*Exercise:*
For each line in the records that contains "motivo", make a copy.

*Given data:*
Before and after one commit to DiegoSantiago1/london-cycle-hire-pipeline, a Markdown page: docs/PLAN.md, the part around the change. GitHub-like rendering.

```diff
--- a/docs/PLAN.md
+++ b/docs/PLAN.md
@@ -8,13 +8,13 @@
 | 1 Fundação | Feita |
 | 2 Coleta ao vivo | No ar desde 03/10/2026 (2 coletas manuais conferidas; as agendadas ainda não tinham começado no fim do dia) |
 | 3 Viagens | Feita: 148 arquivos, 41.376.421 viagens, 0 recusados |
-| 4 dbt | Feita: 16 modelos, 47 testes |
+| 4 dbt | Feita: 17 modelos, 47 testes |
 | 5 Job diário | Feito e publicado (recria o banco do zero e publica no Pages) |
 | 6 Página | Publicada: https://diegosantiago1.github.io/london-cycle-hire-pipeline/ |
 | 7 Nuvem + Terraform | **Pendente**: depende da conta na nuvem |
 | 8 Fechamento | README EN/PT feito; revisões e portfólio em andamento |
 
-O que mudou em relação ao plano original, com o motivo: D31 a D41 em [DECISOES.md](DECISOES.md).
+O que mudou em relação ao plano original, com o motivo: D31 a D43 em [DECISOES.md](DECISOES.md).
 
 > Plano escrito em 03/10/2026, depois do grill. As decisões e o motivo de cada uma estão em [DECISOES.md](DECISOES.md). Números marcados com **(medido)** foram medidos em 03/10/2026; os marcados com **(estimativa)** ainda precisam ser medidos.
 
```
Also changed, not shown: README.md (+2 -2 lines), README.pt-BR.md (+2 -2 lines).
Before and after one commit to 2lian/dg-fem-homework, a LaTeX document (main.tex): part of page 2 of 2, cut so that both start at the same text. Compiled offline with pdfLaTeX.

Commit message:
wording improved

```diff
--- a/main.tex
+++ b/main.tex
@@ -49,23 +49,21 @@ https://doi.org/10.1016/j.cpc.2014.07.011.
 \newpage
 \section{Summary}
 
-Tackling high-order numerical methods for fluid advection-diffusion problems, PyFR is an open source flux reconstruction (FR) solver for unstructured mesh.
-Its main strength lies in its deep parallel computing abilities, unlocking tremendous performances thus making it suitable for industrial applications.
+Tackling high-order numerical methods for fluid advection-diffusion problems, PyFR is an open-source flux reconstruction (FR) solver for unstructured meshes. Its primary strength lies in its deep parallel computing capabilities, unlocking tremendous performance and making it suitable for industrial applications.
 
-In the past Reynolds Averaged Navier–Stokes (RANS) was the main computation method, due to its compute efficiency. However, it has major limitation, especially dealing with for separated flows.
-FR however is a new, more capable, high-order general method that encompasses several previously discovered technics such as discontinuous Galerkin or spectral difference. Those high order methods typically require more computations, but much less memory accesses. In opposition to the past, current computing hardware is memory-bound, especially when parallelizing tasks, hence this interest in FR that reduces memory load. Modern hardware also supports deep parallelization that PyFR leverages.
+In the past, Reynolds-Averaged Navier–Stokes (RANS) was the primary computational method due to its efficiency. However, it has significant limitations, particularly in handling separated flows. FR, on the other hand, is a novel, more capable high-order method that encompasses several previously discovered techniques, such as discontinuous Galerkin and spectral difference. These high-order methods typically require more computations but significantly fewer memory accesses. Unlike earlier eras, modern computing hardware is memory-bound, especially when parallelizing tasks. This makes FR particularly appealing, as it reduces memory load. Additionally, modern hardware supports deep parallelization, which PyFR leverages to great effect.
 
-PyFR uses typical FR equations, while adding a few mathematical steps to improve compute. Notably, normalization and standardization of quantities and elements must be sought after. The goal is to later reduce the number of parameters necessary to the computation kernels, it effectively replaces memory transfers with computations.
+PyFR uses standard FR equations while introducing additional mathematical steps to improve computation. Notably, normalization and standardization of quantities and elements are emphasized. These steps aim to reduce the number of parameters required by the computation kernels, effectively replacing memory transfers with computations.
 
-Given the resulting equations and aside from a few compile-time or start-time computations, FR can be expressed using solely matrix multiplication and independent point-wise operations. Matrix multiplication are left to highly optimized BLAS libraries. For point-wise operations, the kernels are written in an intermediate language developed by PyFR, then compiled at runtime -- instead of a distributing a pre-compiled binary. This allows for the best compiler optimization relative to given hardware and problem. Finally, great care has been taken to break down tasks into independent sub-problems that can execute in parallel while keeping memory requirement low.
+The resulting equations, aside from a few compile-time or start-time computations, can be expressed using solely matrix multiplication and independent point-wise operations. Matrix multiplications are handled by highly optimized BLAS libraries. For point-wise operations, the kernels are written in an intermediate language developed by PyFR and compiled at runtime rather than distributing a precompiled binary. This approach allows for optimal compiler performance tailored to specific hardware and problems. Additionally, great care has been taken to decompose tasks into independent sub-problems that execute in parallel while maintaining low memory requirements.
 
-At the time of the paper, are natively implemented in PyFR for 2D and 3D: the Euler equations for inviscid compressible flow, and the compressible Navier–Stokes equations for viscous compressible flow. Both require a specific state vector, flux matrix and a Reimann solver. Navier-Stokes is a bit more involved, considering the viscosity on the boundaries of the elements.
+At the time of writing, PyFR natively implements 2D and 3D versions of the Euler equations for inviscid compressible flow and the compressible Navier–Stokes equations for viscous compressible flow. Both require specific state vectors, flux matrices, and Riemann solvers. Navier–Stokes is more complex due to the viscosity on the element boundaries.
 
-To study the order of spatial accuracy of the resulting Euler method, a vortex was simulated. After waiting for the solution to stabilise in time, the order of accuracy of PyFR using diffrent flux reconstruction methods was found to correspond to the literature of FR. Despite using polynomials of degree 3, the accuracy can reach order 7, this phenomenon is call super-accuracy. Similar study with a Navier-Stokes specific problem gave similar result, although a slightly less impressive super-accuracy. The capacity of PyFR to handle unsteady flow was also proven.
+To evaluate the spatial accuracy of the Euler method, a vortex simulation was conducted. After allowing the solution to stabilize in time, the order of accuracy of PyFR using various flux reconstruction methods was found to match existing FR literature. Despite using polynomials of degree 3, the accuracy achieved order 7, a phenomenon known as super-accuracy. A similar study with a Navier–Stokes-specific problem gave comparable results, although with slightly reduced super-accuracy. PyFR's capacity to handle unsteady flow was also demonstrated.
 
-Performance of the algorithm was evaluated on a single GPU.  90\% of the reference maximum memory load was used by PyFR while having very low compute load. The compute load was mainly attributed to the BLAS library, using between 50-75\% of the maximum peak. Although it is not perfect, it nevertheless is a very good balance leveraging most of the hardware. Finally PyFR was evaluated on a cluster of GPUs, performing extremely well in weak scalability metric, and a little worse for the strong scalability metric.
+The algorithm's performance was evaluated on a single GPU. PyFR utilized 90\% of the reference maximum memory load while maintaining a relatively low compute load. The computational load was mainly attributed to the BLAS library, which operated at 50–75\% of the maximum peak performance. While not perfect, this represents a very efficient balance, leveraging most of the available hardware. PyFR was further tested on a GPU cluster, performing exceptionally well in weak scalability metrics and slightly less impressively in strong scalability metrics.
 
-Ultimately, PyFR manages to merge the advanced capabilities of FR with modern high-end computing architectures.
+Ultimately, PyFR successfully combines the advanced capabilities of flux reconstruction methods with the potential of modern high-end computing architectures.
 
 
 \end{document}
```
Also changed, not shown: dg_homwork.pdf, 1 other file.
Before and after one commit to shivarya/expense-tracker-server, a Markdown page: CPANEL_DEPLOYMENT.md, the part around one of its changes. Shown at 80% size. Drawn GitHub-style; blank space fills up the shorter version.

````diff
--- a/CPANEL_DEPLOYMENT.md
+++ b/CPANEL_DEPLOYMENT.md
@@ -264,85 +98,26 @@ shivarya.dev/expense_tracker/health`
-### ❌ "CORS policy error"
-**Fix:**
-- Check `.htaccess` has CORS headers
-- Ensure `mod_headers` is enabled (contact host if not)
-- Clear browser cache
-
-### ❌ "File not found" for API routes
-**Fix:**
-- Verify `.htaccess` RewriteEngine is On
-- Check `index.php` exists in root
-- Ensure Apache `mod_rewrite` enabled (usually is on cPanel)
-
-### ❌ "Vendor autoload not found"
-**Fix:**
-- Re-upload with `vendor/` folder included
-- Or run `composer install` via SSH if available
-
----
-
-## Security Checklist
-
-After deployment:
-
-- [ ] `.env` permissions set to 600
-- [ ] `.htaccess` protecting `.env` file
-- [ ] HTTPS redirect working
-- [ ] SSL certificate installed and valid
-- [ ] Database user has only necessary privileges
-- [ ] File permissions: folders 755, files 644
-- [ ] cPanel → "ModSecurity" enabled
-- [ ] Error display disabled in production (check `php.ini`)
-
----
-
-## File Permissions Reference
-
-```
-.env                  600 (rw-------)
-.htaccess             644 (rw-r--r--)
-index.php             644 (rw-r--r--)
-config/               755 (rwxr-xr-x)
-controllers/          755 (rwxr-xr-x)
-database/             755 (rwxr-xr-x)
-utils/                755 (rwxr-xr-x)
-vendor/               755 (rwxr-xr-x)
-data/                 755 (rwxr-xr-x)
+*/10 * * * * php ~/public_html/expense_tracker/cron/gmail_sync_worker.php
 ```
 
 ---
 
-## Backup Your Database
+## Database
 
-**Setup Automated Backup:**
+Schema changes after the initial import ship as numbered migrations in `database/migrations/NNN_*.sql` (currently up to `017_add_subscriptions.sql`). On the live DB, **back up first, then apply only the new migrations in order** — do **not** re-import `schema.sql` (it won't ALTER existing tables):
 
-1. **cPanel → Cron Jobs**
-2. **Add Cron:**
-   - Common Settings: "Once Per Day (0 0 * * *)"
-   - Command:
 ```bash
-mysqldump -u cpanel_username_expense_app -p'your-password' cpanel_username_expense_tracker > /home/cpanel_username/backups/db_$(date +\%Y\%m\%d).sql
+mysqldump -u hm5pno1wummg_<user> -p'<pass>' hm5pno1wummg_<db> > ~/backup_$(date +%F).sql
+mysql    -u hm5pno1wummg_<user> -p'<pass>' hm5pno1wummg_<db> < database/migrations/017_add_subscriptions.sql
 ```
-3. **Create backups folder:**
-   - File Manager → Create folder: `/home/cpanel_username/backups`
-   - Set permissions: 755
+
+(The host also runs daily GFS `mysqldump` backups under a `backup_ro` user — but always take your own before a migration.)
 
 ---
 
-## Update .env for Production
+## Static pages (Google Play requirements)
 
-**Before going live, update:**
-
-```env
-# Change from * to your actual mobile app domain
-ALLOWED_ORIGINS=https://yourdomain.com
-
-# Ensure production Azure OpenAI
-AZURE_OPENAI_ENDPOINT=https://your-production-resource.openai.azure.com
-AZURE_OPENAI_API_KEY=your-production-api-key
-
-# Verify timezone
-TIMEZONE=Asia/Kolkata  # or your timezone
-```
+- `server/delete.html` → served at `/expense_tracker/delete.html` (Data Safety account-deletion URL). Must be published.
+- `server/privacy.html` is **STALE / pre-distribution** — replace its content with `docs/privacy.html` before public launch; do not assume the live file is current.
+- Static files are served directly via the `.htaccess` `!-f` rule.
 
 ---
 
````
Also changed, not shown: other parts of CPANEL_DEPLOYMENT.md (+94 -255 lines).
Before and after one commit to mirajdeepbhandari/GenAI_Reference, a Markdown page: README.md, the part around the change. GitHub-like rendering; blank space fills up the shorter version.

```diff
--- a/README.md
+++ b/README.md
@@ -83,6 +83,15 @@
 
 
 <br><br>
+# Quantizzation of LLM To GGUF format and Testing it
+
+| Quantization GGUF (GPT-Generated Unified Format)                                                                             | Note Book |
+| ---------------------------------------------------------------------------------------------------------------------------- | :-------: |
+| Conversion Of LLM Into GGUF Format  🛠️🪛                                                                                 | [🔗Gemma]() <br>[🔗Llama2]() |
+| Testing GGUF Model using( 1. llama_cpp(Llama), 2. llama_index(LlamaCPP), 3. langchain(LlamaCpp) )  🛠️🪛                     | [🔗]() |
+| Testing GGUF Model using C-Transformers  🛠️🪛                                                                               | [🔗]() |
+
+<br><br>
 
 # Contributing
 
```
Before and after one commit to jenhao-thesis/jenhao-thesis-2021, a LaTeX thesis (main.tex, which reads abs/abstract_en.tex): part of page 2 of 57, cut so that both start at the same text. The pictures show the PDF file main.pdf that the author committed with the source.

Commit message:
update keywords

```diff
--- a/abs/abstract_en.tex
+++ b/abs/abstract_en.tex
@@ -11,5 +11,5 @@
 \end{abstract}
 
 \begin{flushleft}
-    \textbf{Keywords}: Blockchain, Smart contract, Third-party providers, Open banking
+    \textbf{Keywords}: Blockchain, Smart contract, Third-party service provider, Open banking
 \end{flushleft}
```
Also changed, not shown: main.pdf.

*Response:*
-O que mudou em relação ao plano original, com o motivo: D31 a D41 em [DECISOES.md](DECISOES.md).
+O que mudou em relação ao plano original, com o motivo: D31 a D43 em [DECISOES.md](DECISOES.md).
 > Plano escrito em 03/10/2026, depois do grill. As decisões e o motivo de cada uma estão em [DECISOES.md](DECISOES.md). Números marcados com **(medido)** foram medidos em 03/10/2026; os marcados com **(estimativa)** ainda precisam ser medidos.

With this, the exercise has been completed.